• Your assignment:
Word for word, restate the records that follow.

• Record set:
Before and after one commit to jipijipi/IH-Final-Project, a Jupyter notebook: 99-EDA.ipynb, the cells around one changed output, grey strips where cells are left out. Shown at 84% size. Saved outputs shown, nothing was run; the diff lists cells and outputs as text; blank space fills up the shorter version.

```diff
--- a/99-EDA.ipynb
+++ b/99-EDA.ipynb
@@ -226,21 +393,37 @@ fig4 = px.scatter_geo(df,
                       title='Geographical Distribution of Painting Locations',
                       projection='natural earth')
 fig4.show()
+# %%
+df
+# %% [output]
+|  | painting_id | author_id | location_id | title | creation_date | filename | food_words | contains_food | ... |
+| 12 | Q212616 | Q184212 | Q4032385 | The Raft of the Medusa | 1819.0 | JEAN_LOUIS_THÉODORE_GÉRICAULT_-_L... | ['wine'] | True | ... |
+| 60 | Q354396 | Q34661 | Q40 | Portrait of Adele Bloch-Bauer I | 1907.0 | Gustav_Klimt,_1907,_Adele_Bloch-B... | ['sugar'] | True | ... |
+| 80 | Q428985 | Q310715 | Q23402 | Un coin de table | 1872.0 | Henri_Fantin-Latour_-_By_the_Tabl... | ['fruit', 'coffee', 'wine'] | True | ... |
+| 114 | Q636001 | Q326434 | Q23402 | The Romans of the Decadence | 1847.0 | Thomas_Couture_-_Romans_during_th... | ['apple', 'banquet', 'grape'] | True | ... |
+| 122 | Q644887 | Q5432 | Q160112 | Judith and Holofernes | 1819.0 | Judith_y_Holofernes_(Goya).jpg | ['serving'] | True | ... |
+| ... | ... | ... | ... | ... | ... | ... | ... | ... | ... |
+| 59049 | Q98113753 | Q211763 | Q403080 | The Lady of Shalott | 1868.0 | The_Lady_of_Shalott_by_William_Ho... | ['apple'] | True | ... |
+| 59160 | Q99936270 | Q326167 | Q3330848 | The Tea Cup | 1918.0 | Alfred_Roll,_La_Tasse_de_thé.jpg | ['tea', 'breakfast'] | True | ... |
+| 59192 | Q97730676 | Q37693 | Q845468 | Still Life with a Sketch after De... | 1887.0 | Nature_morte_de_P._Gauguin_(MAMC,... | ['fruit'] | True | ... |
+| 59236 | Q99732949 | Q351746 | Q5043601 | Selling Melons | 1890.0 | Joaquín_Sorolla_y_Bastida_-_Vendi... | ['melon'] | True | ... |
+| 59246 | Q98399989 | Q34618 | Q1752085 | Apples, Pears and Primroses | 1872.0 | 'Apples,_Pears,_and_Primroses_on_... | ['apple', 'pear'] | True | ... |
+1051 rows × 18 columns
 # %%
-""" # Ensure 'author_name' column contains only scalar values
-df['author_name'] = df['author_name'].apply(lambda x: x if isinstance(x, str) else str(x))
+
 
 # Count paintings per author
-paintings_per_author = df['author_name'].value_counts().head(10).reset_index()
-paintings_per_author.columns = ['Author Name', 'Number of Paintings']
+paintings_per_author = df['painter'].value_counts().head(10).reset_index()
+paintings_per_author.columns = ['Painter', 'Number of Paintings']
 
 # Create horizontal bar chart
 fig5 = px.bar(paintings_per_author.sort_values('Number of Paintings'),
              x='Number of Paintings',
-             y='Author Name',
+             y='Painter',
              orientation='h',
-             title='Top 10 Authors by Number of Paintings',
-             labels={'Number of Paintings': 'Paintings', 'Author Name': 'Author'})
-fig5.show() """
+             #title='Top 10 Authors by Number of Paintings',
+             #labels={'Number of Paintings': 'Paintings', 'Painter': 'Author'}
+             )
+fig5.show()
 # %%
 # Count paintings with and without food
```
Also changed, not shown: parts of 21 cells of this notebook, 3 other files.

• Answer to this task:
Before and after one commit to jipijipi/IH-Final-Project, a Jupyter notebook: 99-EDA.ipynb, the cells around one changed output, grey strips where cells are left out. Shown at 84% size. Saved outputs shown, nothing was run; the diff lists cells and outputs as text; blank space fills up the shorter version.

```diff
--- a/99-EDA.ipynb
+++ b/99-EDA.ipynb
@@ -226,21 +393,37 @@ fig4 = px.scatter_geo(df,
                       title='Geographical Distribution of Painting Locations',
                       projection='natural earth')
 fig4.show()
+# %%
+df
+# %% [output]
+|  | painting_id | author_id | location_id | title | creation_date | filename | food_words | contains_food | ... |
+| 12 | Q212616 | Q184212 | Q4032385 | The Raft of the Medusa | 1819.0 | JEAN_LOUIS_THÉODORE_GÉRICAULT_-_L... | ['wine'] | True | ... |
+| 60 | Q354396 | Q34661 | Q40 | Portrait of Adele Bloch-Bauer I | 1907.0 | Gustav_Klimt,_1907,_Adele_Bloch-B... | ['sugar'] | True | ... |
+| 80 | Q428985 | Q310715 | Q23402 | Un coin de table | 1872.0 | Henri_Fantin-Latour_-_By_the_Tabl... | ['fruit', 'coffee', 'wine'] | True | ... |
+| 114 | Q636001 | Q326434 | Q23402 | The Romans of the Decadence | 1847.0 | Thomas_Couture_-_Romans_during_th... | ['apple', 'banquet', 'grape'] | True | ... |
+| 122 | Q644887 | Q5432 | Q160112 | Judith and Holofernes | 1819.0 | Judith_y_Holofernes_(Goya).jpg | ['serving'] | True | ... |
+| ... | ... | ... | ... | ... | ... | ... | ... | ... | ... |
+| 59049 | Q98113753 | Q211763 | Q403080 | The Lady of Shalott | 1868.0 | The_Lady_of_Shalott_by_William_Ho... | ['apple'] | True | ... |
+| 59160 | Q99936270 | Q326167 | Q3330848 | The Tea Cup | 1918.0 | Alfred_Roll,_La_Tasse_de_thé.jpg | ['tea', 'breakfast'] | True | ... |
+| 59192 | Q97730676 | Q37693 | Q845468 | Still Life with a Sketch after De... | 1887.0 | Nature_morte_de_P._Gauguin_(MAMC,... | ['fruit'] | True | ... |
+| 59236 | Q99732949 | Q351746 | Q5043601 | Selling Melons | 1890.0 | Joaquín_Sorolla_y_Bastida_-_Vendi... | ['melon'] | True | ... |
+| 59246 | Q98399989 | Q34618 | Q1752085 | Apples, Pears and Primroses | 1872.0 | 'Apples,_Pears,_and_Primroses_on_... | ['apple', 'pear'] | True | ... |
+1051 rows × 18 columns
 # %%
-""" # Ensure 'author_name' column contains only scalar values
-df['author_name'] = df['author_name'].apply(lambda x: x if isinstance(x, str) else str(x))
+
 
 # Count paintings per author
-paintings_per_author = df['author_name'].value_counts().head(10).reset_index()
-paintings_per_author.columns = ['Author Name', 'Number of Paintings']
+paintings_per_author = df['painter'].value_counts().head(10).reset_index()
+paintings_per_author.columns = ['Painter', 'Number of Paintings']
 
 # Create horizontal bar chart
 fig5 = px.bar(paintings_per_author.sort_values('Number of Paintings'),
              x='Number of Paintings',
-             y='Author Name',
+             y='Painter',
              orientation='h',
-             title='Top 10 Authors by Number of Paintings',
-             labels={'Number of Paintings': 'Paintings', 'Author Name': 'Author'})
-fig5.show() """
+             #title='Top 10 Authors by Number of Paintings',
+             #labels={'Number of Paintings': 'Paintings', 'Painter': 'Author'}
+             )
+fig5.show()
 # %%
 # Count paintings with and without food
```
Also changed, not shown: parts of 21 cells of this notebook, 3 other files.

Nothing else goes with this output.